“The stress was too much for her and it ‘broke her’,” Nicole’s sister Camille Linton wrote. “So began the journey of Nicole’s four-year battle with mental illness.”
In May of this year, Linton fled her apartment amid a panic attack. When police approached to help her, she jumped onto the hood of her squad car and was arrested for disorderly conduct. At the station, she then called her family, who were concerned about their pet turtle, the documents showed.
According to the court documents, Linton’s mental struggles became apparent in May 2018 when she was a nursing student at the University of Houston, Texas
Days later, Linton began telling her family that she was obsessed with her late grandmother.
Then the next day, while checking into Ben Taub Psychiatric Hospital, Linton was stitched up after banging her head against a pane of glass while ranting about the Supreme Court and the police. The documents said she sang Bob Marley songs while she was getting stitches.
While staying at Ben Taub, Linton was diagnosed with bipolar disorder and prescribed medication to relieve it.
But over a year later, her family involuntarily committed her to a psychiatric ward when neighbors complained that she was walking around the apartment building naked.
She then stopped taking her medication during the pandemic when a therapist told her she was just scared.
From then on her health began to deteriorate precipitously – she stopped sleeping, became obsessed with cleaning, accused family members of stealing and scolded them.
Linton’s Mercedes sped past a gas station, then crashed into the side of a traffic jam, causing a blazing inferno in the Windsor Hills neighborhood of Los Angeles
Police are investigating the fatal consequences of the brutal accident that killed 6 people in August

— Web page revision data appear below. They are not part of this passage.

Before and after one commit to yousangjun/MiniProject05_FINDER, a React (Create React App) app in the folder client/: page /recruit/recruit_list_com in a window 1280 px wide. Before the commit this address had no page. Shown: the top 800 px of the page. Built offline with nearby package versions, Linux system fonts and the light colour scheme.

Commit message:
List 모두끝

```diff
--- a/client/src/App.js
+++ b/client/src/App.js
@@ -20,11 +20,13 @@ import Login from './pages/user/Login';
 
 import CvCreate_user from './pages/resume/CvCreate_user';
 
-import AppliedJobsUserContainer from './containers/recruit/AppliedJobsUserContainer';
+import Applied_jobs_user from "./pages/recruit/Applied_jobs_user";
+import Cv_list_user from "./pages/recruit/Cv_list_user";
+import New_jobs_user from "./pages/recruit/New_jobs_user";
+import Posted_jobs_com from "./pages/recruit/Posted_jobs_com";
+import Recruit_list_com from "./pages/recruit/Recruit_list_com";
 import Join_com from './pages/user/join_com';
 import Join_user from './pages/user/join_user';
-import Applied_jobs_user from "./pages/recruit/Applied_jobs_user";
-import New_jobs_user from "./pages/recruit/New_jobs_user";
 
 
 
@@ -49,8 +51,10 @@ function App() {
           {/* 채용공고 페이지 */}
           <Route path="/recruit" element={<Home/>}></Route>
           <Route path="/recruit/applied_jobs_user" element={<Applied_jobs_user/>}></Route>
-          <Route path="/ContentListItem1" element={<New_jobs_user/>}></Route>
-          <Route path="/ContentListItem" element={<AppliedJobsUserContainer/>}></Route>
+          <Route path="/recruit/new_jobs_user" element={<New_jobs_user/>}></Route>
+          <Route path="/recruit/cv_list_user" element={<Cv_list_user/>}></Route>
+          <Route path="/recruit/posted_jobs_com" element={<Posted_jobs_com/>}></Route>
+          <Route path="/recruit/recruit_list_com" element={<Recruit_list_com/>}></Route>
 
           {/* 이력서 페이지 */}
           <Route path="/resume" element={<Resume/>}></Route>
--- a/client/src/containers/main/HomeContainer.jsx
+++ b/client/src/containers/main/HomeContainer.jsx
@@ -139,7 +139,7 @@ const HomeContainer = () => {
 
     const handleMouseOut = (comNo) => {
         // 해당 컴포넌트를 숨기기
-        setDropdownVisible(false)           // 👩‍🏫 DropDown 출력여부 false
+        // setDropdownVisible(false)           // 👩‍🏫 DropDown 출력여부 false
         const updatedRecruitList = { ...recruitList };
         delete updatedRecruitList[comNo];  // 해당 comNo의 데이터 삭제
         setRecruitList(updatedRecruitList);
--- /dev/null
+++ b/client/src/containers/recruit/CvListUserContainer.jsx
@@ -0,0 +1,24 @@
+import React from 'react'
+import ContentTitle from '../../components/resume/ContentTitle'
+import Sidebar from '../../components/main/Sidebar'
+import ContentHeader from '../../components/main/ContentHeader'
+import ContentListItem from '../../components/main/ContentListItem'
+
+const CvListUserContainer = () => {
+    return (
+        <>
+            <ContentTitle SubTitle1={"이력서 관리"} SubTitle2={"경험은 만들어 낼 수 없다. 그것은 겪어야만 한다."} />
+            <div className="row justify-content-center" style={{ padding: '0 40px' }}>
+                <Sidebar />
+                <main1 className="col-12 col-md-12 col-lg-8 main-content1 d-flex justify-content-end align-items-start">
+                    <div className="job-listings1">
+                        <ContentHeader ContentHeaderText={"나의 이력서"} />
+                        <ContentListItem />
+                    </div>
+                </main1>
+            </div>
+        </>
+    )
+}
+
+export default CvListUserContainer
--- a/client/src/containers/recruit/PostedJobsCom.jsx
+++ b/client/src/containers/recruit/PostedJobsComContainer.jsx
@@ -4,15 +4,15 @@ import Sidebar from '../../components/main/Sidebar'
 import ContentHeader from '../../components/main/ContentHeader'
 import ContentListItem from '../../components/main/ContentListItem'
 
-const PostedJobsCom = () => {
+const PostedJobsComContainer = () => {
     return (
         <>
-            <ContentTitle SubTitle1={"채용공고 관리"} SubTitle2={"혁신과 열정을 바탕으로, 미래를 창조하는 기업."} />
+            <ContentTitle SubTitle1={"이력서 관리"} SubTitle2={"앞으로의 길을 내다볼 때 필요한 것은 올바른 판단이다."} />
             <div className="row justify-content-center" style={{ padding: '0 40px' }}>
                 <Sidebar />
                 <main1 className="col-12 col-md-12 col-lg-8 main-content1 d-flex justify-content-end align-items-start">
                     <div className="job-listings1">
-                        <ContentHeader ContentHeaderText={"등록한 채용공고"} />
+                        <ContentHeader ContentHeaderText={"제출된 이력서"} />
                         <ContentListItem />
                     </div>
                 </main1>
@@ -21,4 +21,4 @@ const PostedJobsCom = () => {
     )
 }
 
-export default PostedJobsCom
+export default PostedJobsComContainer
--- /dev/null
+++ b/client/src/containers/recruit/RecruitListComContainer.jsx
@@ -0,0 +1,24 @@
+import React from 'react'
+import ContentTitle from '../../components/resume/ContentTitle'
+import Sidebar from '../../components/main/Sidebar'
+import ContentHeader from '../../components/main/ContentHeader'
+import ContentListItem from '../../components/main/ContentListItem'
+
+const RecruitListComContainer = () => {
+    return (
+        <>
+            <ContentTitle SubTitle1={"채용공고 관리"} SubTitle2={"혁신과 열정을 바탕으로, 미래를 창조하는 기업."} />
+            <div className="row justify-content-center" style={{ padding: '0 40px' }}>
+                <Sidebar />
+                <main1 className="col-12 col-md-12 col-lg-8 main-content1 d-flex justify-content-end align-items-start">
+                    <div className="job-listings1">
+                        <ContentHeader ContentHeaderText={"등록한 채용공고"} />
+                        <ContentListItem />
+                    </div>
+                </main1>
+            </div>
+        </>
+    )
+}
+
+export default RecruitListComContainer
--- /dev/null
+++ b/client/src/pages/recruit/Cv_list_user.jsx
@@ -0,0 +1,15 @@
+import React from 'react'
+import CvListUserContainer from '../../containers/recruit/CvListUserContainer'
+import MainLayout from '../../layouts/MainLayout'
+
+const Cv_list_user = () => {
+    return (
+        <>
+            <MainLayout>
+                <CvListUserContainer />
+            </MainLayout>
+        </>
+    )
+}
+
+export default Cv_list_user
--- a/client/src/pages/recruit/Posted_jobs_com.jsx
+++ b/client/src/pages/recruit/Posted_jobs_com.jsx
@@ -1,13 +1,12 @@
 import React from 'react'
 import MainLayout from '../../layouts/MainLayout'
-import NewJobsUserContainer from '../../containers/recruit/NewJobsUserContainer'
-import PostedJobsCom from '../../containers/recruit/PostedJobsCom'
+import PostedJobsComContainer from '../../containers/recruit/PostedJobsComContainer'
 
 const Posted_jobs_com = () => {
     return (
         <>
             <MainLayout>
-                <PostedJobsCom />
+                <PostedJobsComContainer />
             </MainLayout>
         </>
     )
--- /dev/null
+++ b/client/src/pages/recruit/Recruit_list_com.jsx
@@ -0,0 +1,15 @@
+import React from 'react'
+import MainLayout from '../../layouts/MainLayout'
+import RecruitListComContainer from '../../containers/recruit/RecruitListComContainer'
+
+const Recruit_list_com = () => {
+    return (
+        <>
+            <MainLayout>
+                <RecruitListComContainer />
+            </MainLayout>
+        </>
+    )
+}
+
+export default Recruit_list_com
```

Linton’s defense argued that her long history of mental health and her “apparently bizarre” behavior did not mean she should be locked up in prison, but that she should instead be released for treatment and monitoring in a psychiatric facility.

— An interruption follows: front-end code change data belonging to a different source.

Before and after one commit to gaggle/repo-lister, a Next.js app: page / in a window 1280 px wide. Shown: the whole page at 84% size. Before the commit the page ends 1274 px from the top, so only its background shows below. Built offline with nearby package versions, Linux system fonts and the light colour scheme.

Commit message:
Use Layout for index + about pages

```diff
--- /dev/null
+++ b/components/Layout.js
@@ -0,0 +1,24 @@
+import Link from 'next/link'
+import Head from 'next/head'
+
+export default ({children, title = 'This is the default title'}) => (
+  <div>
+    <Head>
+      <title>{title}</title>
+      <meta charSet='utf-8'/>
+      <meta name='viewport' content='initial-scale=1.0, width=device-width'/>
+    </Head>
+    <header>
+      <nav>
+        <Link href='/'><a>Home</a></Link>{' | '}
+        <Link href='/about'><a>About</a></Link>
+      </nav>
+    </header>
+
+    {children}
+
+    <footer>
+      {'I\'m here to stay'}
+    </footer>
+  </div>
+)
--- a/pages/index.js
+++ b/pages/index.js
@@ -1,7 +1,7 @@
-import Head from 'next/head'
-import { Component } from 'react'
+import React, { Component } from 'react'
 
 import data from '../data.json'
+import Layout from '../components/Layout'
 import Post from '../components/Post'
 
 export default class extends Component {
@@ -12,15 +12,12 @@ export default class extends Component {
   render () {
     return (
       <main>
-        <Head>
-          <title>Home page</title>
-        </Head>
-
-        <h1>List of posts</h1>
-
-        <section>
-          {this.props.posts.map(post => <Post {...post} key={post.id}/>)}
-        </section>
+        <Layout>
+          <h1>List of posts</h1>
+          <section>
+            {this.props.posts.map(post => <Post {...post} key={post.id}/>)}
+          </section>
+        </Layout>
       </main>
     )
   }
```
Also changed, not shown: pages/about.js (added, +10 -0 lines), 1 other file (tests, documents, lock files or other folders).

‘MS. Linton would be best housed in a mental health facility where she can be monitored and treated for her illness,” her attorneys wrote, demanding that she be allowed to wear an ankle monitor and be tested at UCLA Resnick Neuropsychiatric Hospital.
The defense also submitted character statements from her family vouching for Linton.
“She is a godly person who has put her trust in him,” Linton’s mother, Beverly Harrison, wrote. My sweet baby, I love her but God loves her most of all.”
And another of her sisters, Kimberly, spoke about how Nicole had planned to enroll in medical school next year.
“Nicole is about saving lives and she always has both empathy and sympathy for every life and family lost no matter how often you see something like this in this area,” she wrote.
https://www.dailymail.co.uk/news/article-11181777/Nurse-killed-six-fiery-Los-Angeles-crash-unconscious-time.html?ns_mchannel=rss&ns_campaign=1490&ito=1490 The nurse who killed six people in a fiery accident in Los Angeles may have been unconscious at the time